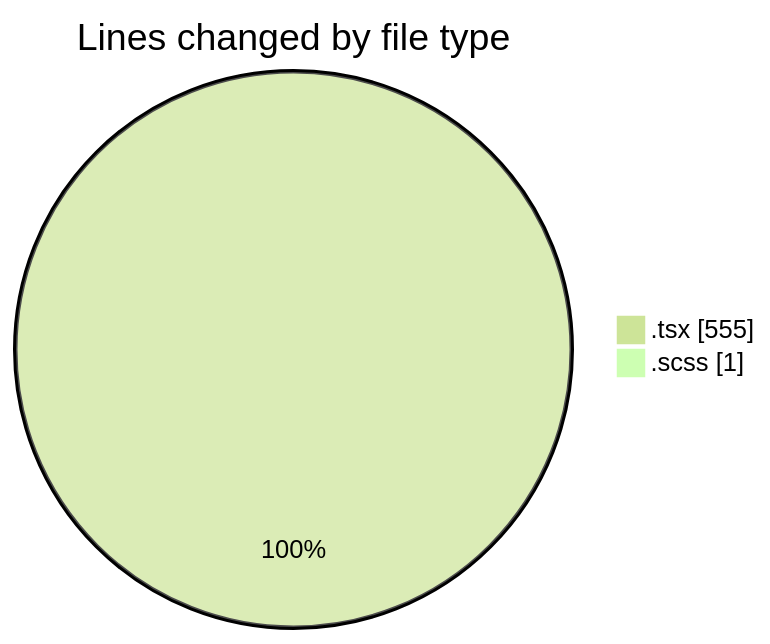
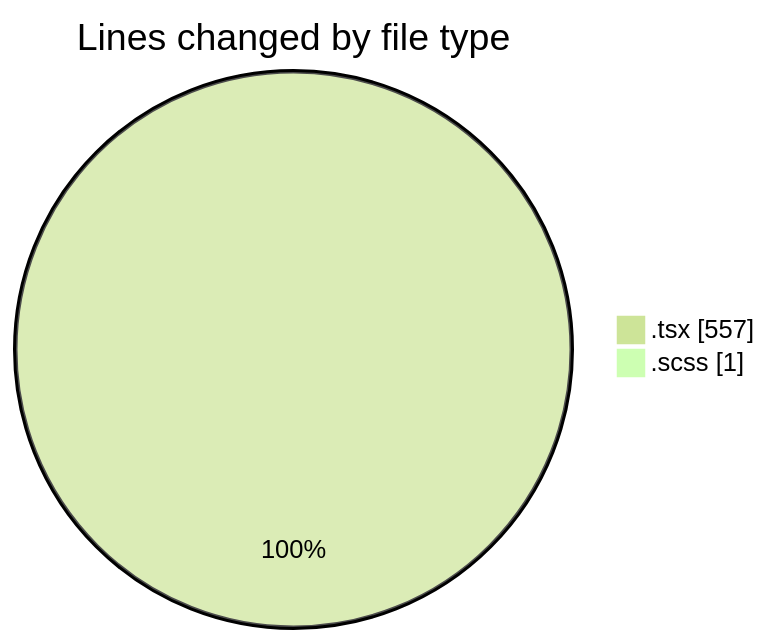
The first of 2 diagrams in 2025-03-19/cda/README.md (momahboobian/code-tracking), drawn with Mermaid (forest theme) before and after one commit. The commit also changed other lines of this file and 1 other file, not shown here.

````diff
--- a/2025-03-19/cda/README.md
+++ b/2025-03-19/cda/README.md
@@ -23,6 +23,6 @@
 ```mermaid
 pie showData
 title Lines changed by file type
-".tsx" : 555
+".tsx" : 557
 ".scss" : 1
 ```
````
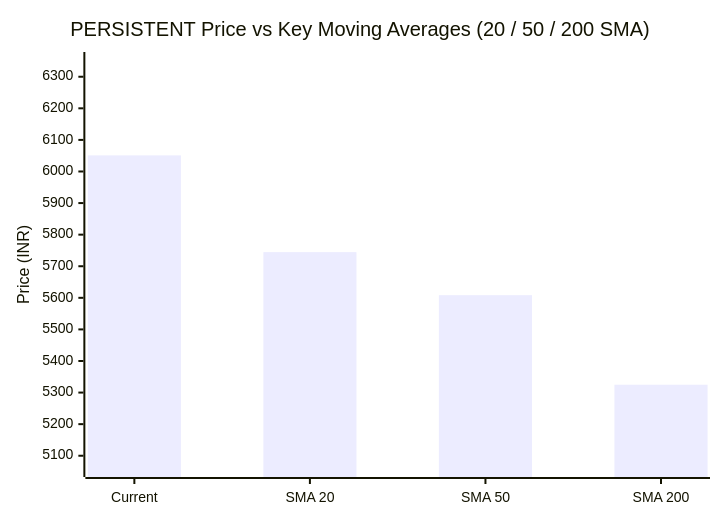
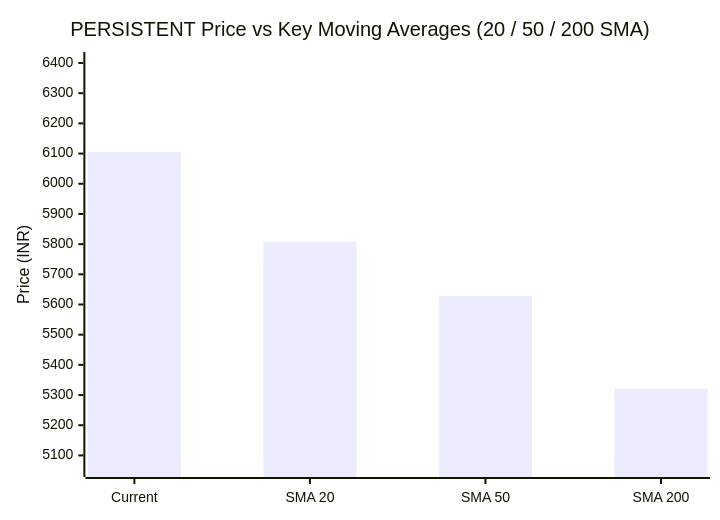
Before and after one commit to purnareddy9/dev: the second of 2 diagrams in market-intelligence/stocks/PERSISTENT/README.md, drawn with Mermaid. The commit also changed other lines of this file and 4 other files, not shown here.

````diff
--- a/market-intelligence/stocks/PERSISTENT/README.md
+++ b/market-intelligence/stocks/PERSISTENT/README.md
@@ -52,7 +52,7 @@
 ```mermaid
 xychart-beta
     title "PERSISTENT Price vs Key Moving Averages (20 / 50 / 200 SMA)"
     x-axis ["Current", "SMA 20", "SMA 50", "SMA 200"]
-    y-axis "Price (INR)" 5058 --> 6353
-    bar [6051.0, 5744.6, 5608.42, 5324.84]
+    y-axis "Price (INR)" 5055 --> 6410
+    bar [6105.0, 5807.55, 5627.86, 5321.32]
 ```
````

__________

Write the records out once more, exactly as they appear, with no pictures.

The first of 2 diagrams in 2025-03-19/cda/README.md (momahboobian/code-tracking), drawn with Mermaid (forest theme) before and after one commit. The commit also changed other lines of this file and 1 other file, not shown here.

````diff
--- a/2025-03-19/cda/README.md
+++ b/2025-03-19/cda/README.md
@@ -23,6 +23,6 @@
 ```mermaid
 pie showData
 title Lines changed by file type
-".tsx" : 555
+".tsx" : 557
 ".scss" : 1
 ```
````
Before and after one commit to purnareddy9/dev: the second of 2 diagrams in market-intelligence/stocks/PERSISTENT/README.md, drawn with Mermaid. The commit also changed other lines of this file and 4 other files, not shown here.

````diff
--- a/market-intelligence/stocks/PERSISTENT/README.md
+++ b/market-intelligence/stocks/PERSISTENT/README.md
@@ -52,7 +52,7 @@
 ```mermaid
 xychart-beta
     title "PERSISTENT Price vs Key Moving Averages (20 / 50 / 200 SMA)"
     x-axis ["Current", "SMA 20", "SMA 50", "SMA 200"]
-    y-axis "Price (INR)" 5058 --> 6353
-    bar [6051.0, 5744.6, 5608.42, 5324.84]
+    y-axis "Price (INR)" 5055 --> 6410
+    bar [6105.0, 5807.55, 5627.86, 5321.32]
 ```
````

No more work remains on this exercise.